The British media has big influences and those at the top control how our media is distributed, but who actually owns it?
Leeds Hacks analysed a list of data containing the UK’s biggest media organisations and their directors, who they are, what connections they have and how they got to the point of controlling the country’s fourth estate.
Below is a list of facts Leeds Hacks found out.
The Sun, The Daily Mail and The Spectator regularly endorse political parties when their is an election.
The Sun is helmed by Rupert Murdoch, who is known to be a supporter of the Conservatives and had a close relationship with Margaret Thatcher.Tessa Keswick is a former advisor to Ken Clarke is on the board of The Daily Mail and Lord Rothermere is a staunch conservative supporter.
News Corp UK, DMGT media and Reach PLC own over 70% of the UK media. This means that the media we read, talk about and consume are influenced by three very powerful people.

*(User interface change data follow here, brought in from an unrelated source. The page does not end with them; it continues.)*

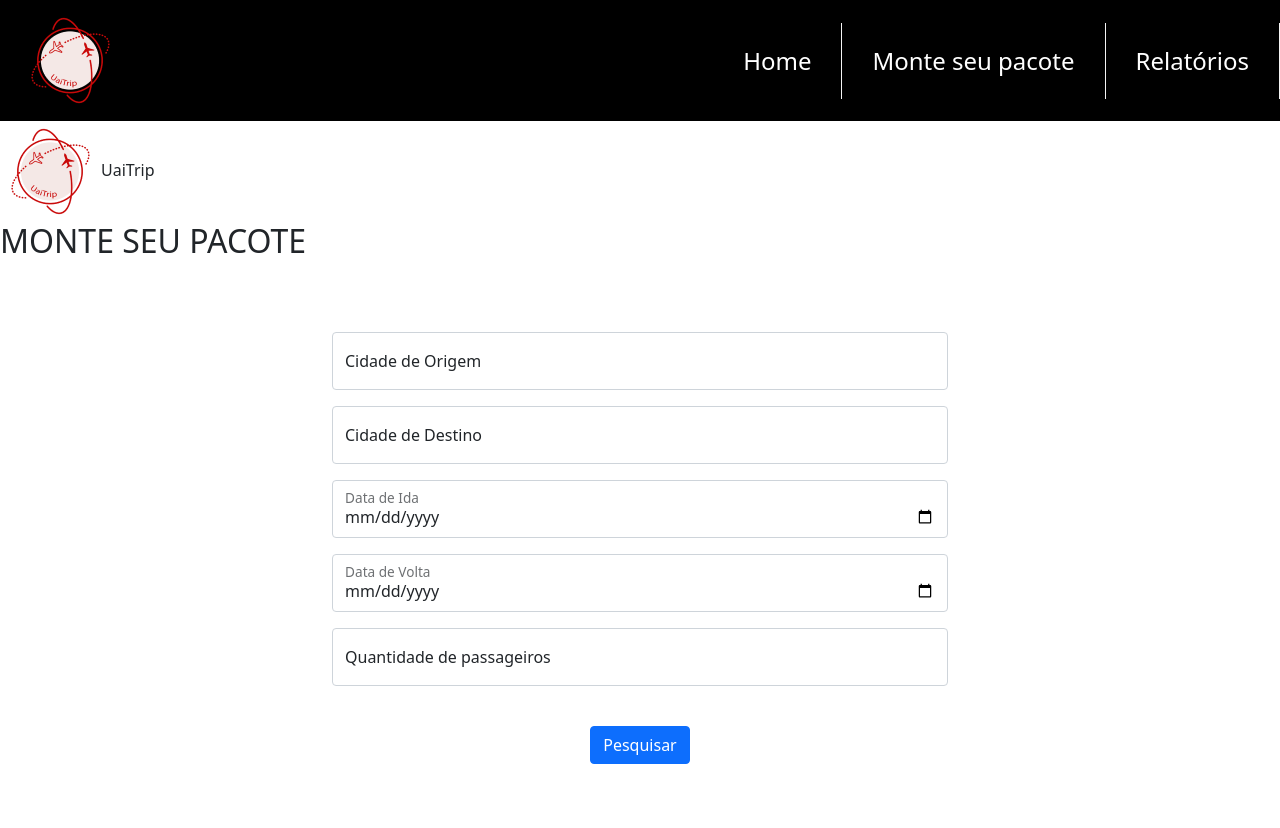
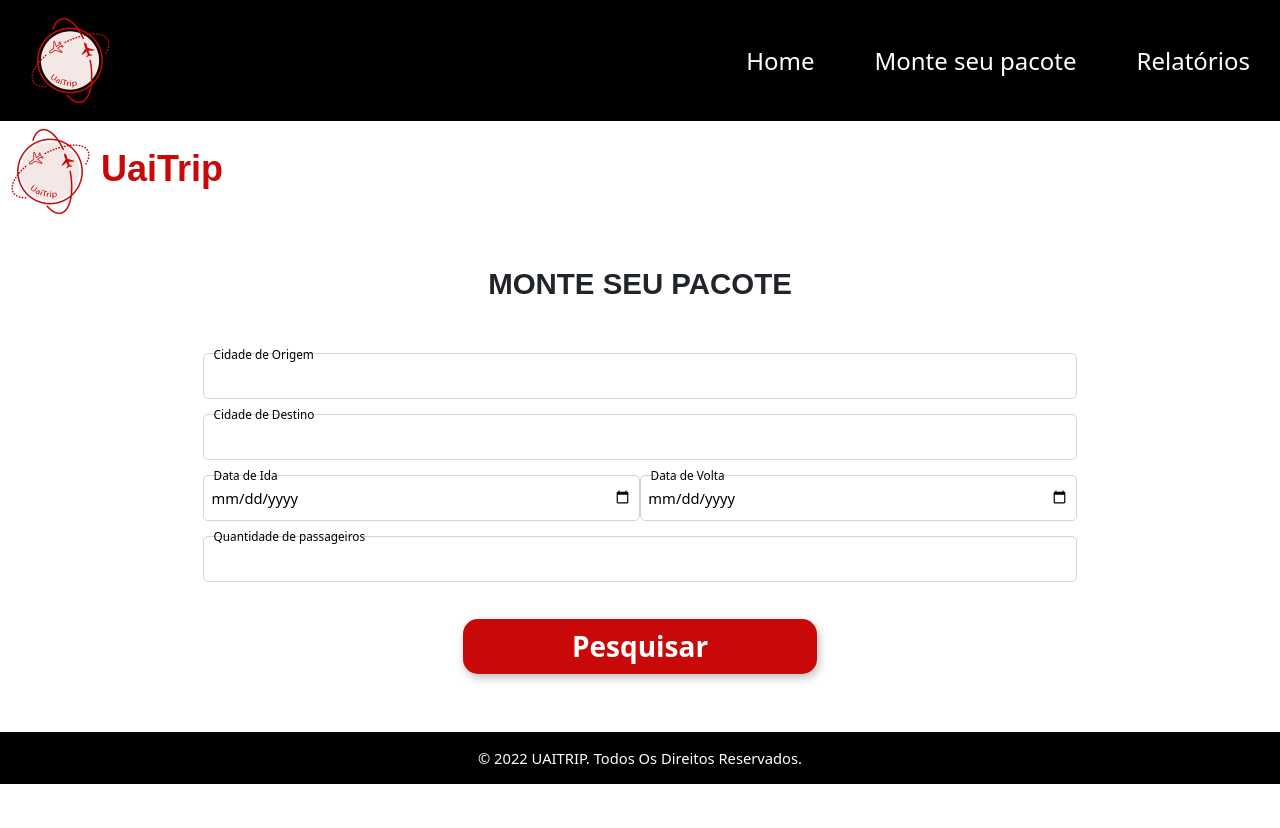
Before and after one commit to marciofh/agencia-turismo-II, a Flask app: page / in a window 1280 px wide. After the commit the page ends 784 px from the top, so only its background shows below. Run offline with Flask 2, Linux system fonts and the light colour scheme; some libraries are stand-ins or nearby versions; some web fonts are replaced.

Commit message:
add estrutura static

```diff
--- a/server.py
+++ b/server.py
@@ -98,9 +98,11 @@ def fechando_pacote():
 @app.route("/filtros", methods=["GET"])
 def get_filtro():
     _dict = {
-        "cidade":["São Paulo", "Porto Alegre", "Belo Horizonte", "Manaus", "Rio de Janeiro"],
+        "cidade":["São Paulo", "Porto Alegre", "Belo Horizonte", "Manaus", "Rio de Janeiro"]
     }
 
+    #SELECIONAR FILTROS
+    print("########## SELECIONANDO FILTROS ##########\n")
     return render_template('Filtros.html', content =_dict)
 
 @app.route("/relatorio", methods=["POST"])
--- /dev/null
+++ b/static/css/style.css
@@ -0,0 +1,195 @@
+@charset "UTF-8";
+@import url(https://rsms.me/inter/inter.css);
+@import url("https://rsms.me/inter/inter.css");
+a {
+  color: #000;
+}
+
+h2 {
+  font-family: "Arial", sans-serif;
+  font-weight: 700;
+}
+
+.w-70 {
+  width: 70% !important;
+}
+
+/* header */
+.logo-nome {
+  font-family: "Arial", sans-serif;
+  font-style: normal;
+  font-weight: 700;
+  font-size: 36px;
+  line-height: 42px;
+  color: #C90909;
+}
+
+.header {
+  display: flex;
+  flex-direction: row;
+  justify-content: space-between;
+  align-items: center;
+  background-color: #000;
+  font-size: 24px;
+}
+
+.header ul {
+  margin: 0;
+  padding: 0;
+  list-style: none;
+  overflow: hidden;
+  background-color: #fff;
+}
+
+.header li a {
+  display: block;
+  padding: 20px 20px;
+  text-decoration: none;
+  color: white;
+}
+
+.header li a:hover {
+  background-color: #e75959;
+}
+
+.header .logo {
+  display: block;
+  float: left;
+  font-size: 2em;
+  padding: 10px 20px;
+  text-decoration: none;
+}
+
+/* menu */
+.header .menu {
+  clear: both;
+  max-height: 0;
+  transition: max-height 0.2s ease-out;
+  background-color: #000;
+  color: white;
+}
+
+/* Ajuste do componente da data */
+.form-date {
+  display: flex;
+  justify-content: space-between;
+}
+
+.date-w {
+  width: 496px;
+}
+
+/* Botão */
+.btn {
+  width: 354px;
+  height: 55px;
+  left: 564px;
+  top: 708px;
+  background: #C90909;
+  box-shadow: 2px 4px 8px rgba(0, 0, 0, 0.25);
+  border-radius: 15px;
+  font-weight: 700;
+  font-size: 28px;
+  line-height: 33px;
+  color: white;
+}
+
+.btn:hover {
+  color: white;
+}
+
+/* Footer */
+footer {
+  background-color: #272727;
+  text-align: center;
+  text-transform: uppercase;
+  margin-top: auto;
+}
+
+.footer-copyright {
+  background-color: #000;
+  color: #ffffff;
+  padding: 15px;
+  text-transform: capitalize;
+}
+
+.footer-copyright p {
+  margin-bottom: 0px;
+}
+
+/* 48em = 768px */
+@media (min-width: 48em) {
+  .header li {
+    float: left;
+  }
+  .header li a {
+    padding: 20px 30px;
+  }
+  .header .menu {
+    clear: none;
+    float: right;
+    max-height: none;
+  }
+  .header .menu-icon {
+    display: none;
+  }
+}
+:root {
+  --color-light: white;
+  --color-dark: #212121;
+  --color-signal: #fab700;
+  --color-background: var(--color-light);
+  --color-text: var(--color-dark);
+  --color-accent: var(--color-signal);
+  --size-bezel: .5rem;
+  --size-radius: 4px;
+  line-height: 1.4;
+  font-family: "Inter", sans-serif;
+  font-size: calc(0.6rem + 0.4vw);
+  color: var(--color-text);
+  background: var(--color-background);
+  font-weight: 300;
+}
+
+.card {
+  border: none !important;
+}
+.card--inverted {
+  --color-background: var(--color-dark);
+  color: #000;
+  --color-shadow: var(--color-accent);
+}
+.card .input {
+  position: relative;
+}
+.card .input__label {
+  position: absolute;
+  left: 0;
+  top: 0;
+  padding: 0.375rem 0.25rem;
+  margin: calc(0.375rem + 3px) 0.25rem;
+  white-space: nowrap;
+  transform: translate(0, 0);
+  transform-origin: 0 0;
+  transition: transform 120ms ease-in;
+  line-height: 1.2;
+  font-weight: 500;
+}
+.card .input__field {
+  box-sizing: border-box;
+  display: block;
+  width: 100%;
+  padding: 0.75rem 0.5rem;
+  color: currentColor;
+  background: transparent;
+  border-radius: 5px;
+}
+.card .input__field:not(:-moz-placeholder-shown) + .input__label {
+  transform: translate(0.25rem, -65%) scale(0.8);
+}
+.card .input__field:not(:-ms-input-placeholder) + .input__label {
+  transform: translate(0.25rem, -65%) scale(0.8);
+}
+.card .input__field:focus + .input__label, .card .input__field:not(:placeholder-shown) + .input__label {
+  transform: translate(0.25rem, -65%) scale(0.8);
+}/*# sourceMappingURL=style.css.map */
--- /dev/null
+++ b/static/js/script.js
@@ -0,0 +1,46 @@
+// Selecionar datas a partir do dia atual.
+$(function(){
+  var dtToday = new Date();
+
+  var mes = dtToday.getMonth() + 1;
+  var dia= dtToday.getDate();
+  var ano = dtToday.getFullYear();
+  if(mes < 10)
+      mes = '0' + mes.toString();
+  if(dia < 10)
+      dia = '0' +dia.toString();
+
+  var maxDate = ano + '-' + mes + '-' + dia;
+
+  $('#dataida').attr('min', maxDate);
+  $('#datavolta').attr('min', maxDate);
+});
+
+// Validação de campos digitados iguais
+function validar(){
+  var origin = document.getElementById('origin');
+  var destination = document.getElementById('destination');
+  var button = document.getElementById('sendButton');
+
+  if (origin.value == destination.value){
+      alert("As cidades de origem e destino tem que ser diferentes!");
+      button.disabled = true;
+  } else {
+      button.disabled = false;
+      }
+  }
+
+// Input
+
+let timer;
+
+document.addEventListener('input', e => {
+const el = e.target;
+
+if( el.matches('[data-color]') ) {
+  clearTimeout(timer);
+  timer = setTimeout(() => {
+    document.documentElement.style.setProperty(`--color-${el.dataset.color}`, el.value);
+  }, 100)
+}
+})
--- a/templates/Home.html
+++ b/templates/Home.html
@@ -4,6 +4,8 @@
         <title>UaiTrip</title>
         <link href="https://cdn.jsdelivr.net/npm/bootstrap@5.1.3/dist/css/bootstrap.min.css" rel="stylesheet" integrity="sha384-1BmE4kWBq78iYhFldvKuhfTAU6auU8tT94WrHftjDbrCEXSU1oBoqyl2QvZ6jIW3" crossorigin="anonymous">
         <script src="https://ajax.googleapis.com/ajax/libs/jquery/2.1.1/jquery.min.js"></script>
+        <script type="text/javascript" src="../static/js/script.js"></script>
+        <link rel="stylesheet" type="text/css" href="../static/css/style.css">
     </head>
     <body>
         <header class="header">
@@ -11,226 +13,58 @@
         <ul class="menu">
             <li><a href="#work">Home</a></li>
             <li><a href="Home.html">Monte seu pacote</a></li>
-            <li><a href="/filtros">Relatórios</a></li>
+            <li><a href="#careers">Relatórios</a></li>
         </ul>
         </header>
-        <div class="">
-            <spna class=""><img src="../static/img/UaiTrip_logo _1.png">UaiTrip</spna>
-            <span class="">
-                <h2 class="">MONTE SEU PACOTE</h2>
-            </span>
+        <div class="logo-nome">
+           <img src="../static/img/UaiTrip_logo _1.png">UaiTrip
         </div>
 
         <div class="text-center center-div" id=login>
-            <div class="container w-50 py-5">
-
-                <form id="voos" action="/passagem" name="forms_viagem" method="post" class="pt-3" onsubmit="validar()">
-                    <div class="form-floating mb-3">
-                        <input type="text" class="form-control" id="floatingInput" placeholder="Cidade de Origem" name="origem" id="ori" required>
-                        <label for="floatingInput">Cidade de Origem</label>
+            <div class="container w-70 py-5">
+                <div class="title pb-5">
+                    <h2 class="font-weight-bold text-center center-div">MONTE SEU PACOTE</h2>
+                </div>
+                <form id="voos" action="/passagem" name="forms_viagem" method="post">
+                    <div class="card card--inverted mb-3">
+                        <label for="floatingInput" class="input"></label>
+                        <input type="text" class="form-control input__field" id="origin" name="origem" required onchange="validar()">
+                        <span  class="input__label">Cidade de Origem</span>
                     </div>
-                    <div class="form-floating mb-3">
-                        <input type="text" class="form-control" id="floatingInput" placeholder="Cidade de Destino" name="destino" id="des" required>
-                        <label for="floatingInput">Cidade de Destino</label>
+                    <div class="card card--inverted mb-3">
+                        <label for="floatingInput" class="input"></label>
+                        <input type="text" class="form-control input__field" id="destination" name="destino" required onchange="validar()">
+                        <span class="input__label">Cidade de Destino</span>
                     </div>
-                    <div class="form-floating mb-3">
-                        <input type="date" class="form-control" id="floatingInput" placeholder="Data de Ida" name="data_ida" required>
-                        <label for="floatingInput">Data de Ida</label>
+                    <div class="form-date">
+                    <div class="card card--inverted mb-3 date-w">
+                        <label for="floatingInput" class="input"></label>
+                        <input type="date" class="form-control input__field" id="floatingInput" name="data_ida" required>
+                        <span class="input__label">Data de Ida</span>
                     </div>
-                    <div class="form-floating mb-3">
-                        <input type="date" class="form-control" id="floatingInput" placeholder="Data de Volta" name="data_volta" required>
-                        <label for="floatingInput">Data de Volta</label>
+                    <div class="card card--inverted mb-3 date-w">
+                        <label for="floatingInput" class="input"></label>
+                        <input type="date" class="form-control input__field" id="floatingInput" name="data_volta" required>
+                        <span class="input__label">Data de Volta</span>
                     </div>
-                    <div class="form-floating mb-3">
-                        <input type="number" class="form-control" id="floatingInput" placeholder="Passageiros" name="passageiros" required>
-                        <label for="floatingInput">Quantidade de passageiros</label>
+                    </div>
+                    <div class="card card--inverted mb-3">
+                        <label for="floatingInput" class="input"></label>
+                        <input type="number" class="form-control input__field" id="floatingInput" name="passageiros" required>
+                        <span class="input__label">Quantidade de passageiros</span>
                     </div>
                     <br>
                     <div class="col-auto">
-                        <button type="submit" value="submit" class="btn btn-primary btn-block" onclick="validar()">Pesquisar</button>
+                        <button type="submit" id="sendButton" value="submit" class="btn">Pesquisar</button>
                     </div>
                 </form>
             </div>
         </div>
+
+        <footer>
+            <div class="footer-copyright">
+                <p>© 2022 UAITRIP. Todos os direitos reservados. </p>
+            </div>
+        </footer>
     </body>
 </html>
-
-<script>
-    // Selecionar datas a partir do dia atual.
-    $(function(){
-    var dtToday = new Date();
-
-    var mes = dtToday.getMonth() + 1;
-    var dia= dtToday.getDate();
-    var ano = dtToday.getFullYear();
-    if(mes < 10)
-        mes = '0' + mes.toString();
-    if(dia < 10)
-        dia = '0' +dia.toString();
-
-    var maxDate = ano + '-' + mes + '-' + dia;
-
-    $('#dataida').attr('min', maxDate);
-    $('#datavolta').attr('min', maxDate);
-    });
-
-    // Validação de campos digitados iguais
-    function validar(){
-        var input1 = document.getElementsByName("origem");
-        var input2 = document.getElementsByName("destino");
-
-        if (input1.value == input2.value){
-            alert("As cidades de origem e destino tem que ser diferentes!");
-        }
-    }
-</script>
-
-<style>
-
-a {
-  color: #000;
-}
-
-/* header */
-
-.header {
-  display: flex;
-  flex-direction: row;
-  justify-content: space-between;
-  align-items: center;
-  background-color: #000;
-  font-size: 24px;
-}
-
-.teste{
-    display: flex;
-  flex-direction: row;
-  justify-content: space-between;
-  align-items: center;
-}
-
-.header ul {
-  margin: 0;
-  padding: 0;
-  list-style: none;
-  overflow: hidden;
-  background-color: #fff;
-}
-
-.header li a {
-  display: block;
-  padding: 20px 20px;
-  border-right: 1px solid #f4f4f4;
-  text-decoration: none;
-  color: white;
-}
-
-.header li a:hover,
-.header .menu-btn:hover {
-  background-color: #f4f4f4;
-}
-
-.header .logo {
-  display: block;
-  float: left;
-  font-size: 2em;
-  padding: 10px 20px;
-  text-decoration: none;
-}
-
-/* menu */
-
-.header .menu {
-  clear: both;
-  max-height: 0;
-  transition: max-height .2s ease-out;
-  background-color: #000;
-  color: white;
-}
-
-/* menu icon */
-
-.header .menu-icon {
-  cursor: pointer;
-  display: inline-block;
-  /* float: right; */
-  padding: 28px 20px;
-  position: relative;
-  user-select: none;
-}
-
-.header .menu-icon .navicon {
-  background: #333;
-  display: block;
-  height: 2px;
-  position: relative;
-  /* transition: background .2s ease-out; */
-  width: 18px;
-}
-
-.header .menu-icon .navicon:before,
-.header .menu-icon .navicon:after {
-  background: #333;
-  content: '';
-  display: block;
-  height: 100%;
-  position: absolute;
-  transition: all .2s ease-out;
-  width: 100%;
-}
-
-.header .menu-icon .navicon:before {
-  top: 5px;
-}
-
-.header .menu-icon .navicon:after {
-  top: -5px;
-}
-
-/* menu btn */
-
-.header .menu-btn {
-  display: none;
-}
-
-.header .menu-btn:checked ~ .menu {
-  max-height: 240px;
-}
-
-.header .menu-btn:checked ~ .menu-icon .navicon {
-  background: transparent;
-}
-
-.header .menu-btn:checked ~ .menu-icon .navicon:before {
-  transform: rotate(-45deg);
-}
-
-.header .menu-btn:checked ~ .menu-icon .navicon:after {
-  transform: rotate(45deg);
-}
-
-.header .menu-btn:checked ~ .menu-icon:not(.steps) .navicon:before,
-.header .menu-btn:checked ~ .menu-icon:not(.steps) .navicon:after {
-  top: 0;
-}
-
-/* 48em = 768px */
-
-@media (min-width: 48em) {
-  .header li {
-    float: left;
-  }
-  .header li a {
-    padding: 20px 30px;
-  }
-  .header .menu {
-    clear: none;
-    float: right;
-    max-height: none;
-  }
-  .header .menu-icon {
-    display: none;
-  }
-}
-
-</style>
```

The Sun has been argued to be one of the most powerful papers in the UK and has been known to influence politics and election results. This was thought during the 1992 election when The Sun published its headline, ‘It’s The Sun wot won it’ due to them heavily showing their support for the conservatives.
A fifth of all big bosses who work for the biggest media organisations went to Oxbridge (Oxford or Cambridge) according to a study.
Oxbidge, is the two top universities in the UK and the biggest directors in the media studied there. It is known that going to these universities gives you a head start in the industry. However, it is not always about education but sometimes about who you know.
London is the hub of the UK’s media. With a wealth of diverse talented young individuals and opportunity for worldwide investment, it holds a huge amount of opportunity for businesses.
87.5% of the media powerlist are based in London. This demonstrates a huge divide between the capital and the rest of the nation, which in turn presents an inaccurate picture of people in the country as a whole as most of the media/news produced is centered in the South East. It also demonstrates that there is little graduate opportunity for people outside of the capital and many talented individuals are leaving rural areas leaving them significantly less prosperous.
Out of the 33 most powerful media companies in the UK, only five of them are dominated by women. The top five biggest of these have boards consisting almost exclusively of males, except for ITV, which is the only one with a majority of women.
The UK also has one of the biggest gender pay gaps in Europe, and the median of the economy is 18% in favor of men.
Top media bosses from BBC, The Financial Times and Sky have more than one media connection linking to other media organisations.
They have worked with most media organisations in the UK and have now become major share holders with one or more organisation. This brings about the aspect of media plurality which focuses on media diversity of opinions, information and ownership.
The youngest director on the board is a 37 year old male. From the research it was found in most media companies the youngest board member is a women.
It seems the media companies do not have a retirement age policy, hence one director is was able to work until the age of 90 years. There was a case with Daily Mail and General Trust plc when they had a retirement policy, but this has been abolished.
Many of the directors of big media companies have net worths in the billions. Rupert Murdoch’s net worth is £19.2m. Compared to the company directors, many employees of media companies are earning practically nothing. The salary gap is massive. Many of the richest media directors are connected to the most powerful media companies.
They still hold millions of pounds of power even in the digital age. Rival magazines such as Vogue, The New Yorker, Red, Glamour, Cosmopolitan, GQ, Elle, and Vanity fair all belong to the same company.
This creates a huge divide between the success of large scale news publications such as The Sun or Daily Mail, making it difficult to create a well-recognised platform for your organisation.
Attempting to break this pattern, Tortoise Media launched this week – providing ‘slow news’ to members. Believing that we are overwhelmed by information, Tortoise is aiming to close the gap between the powerful and the powerless with 5 concise daily pieces.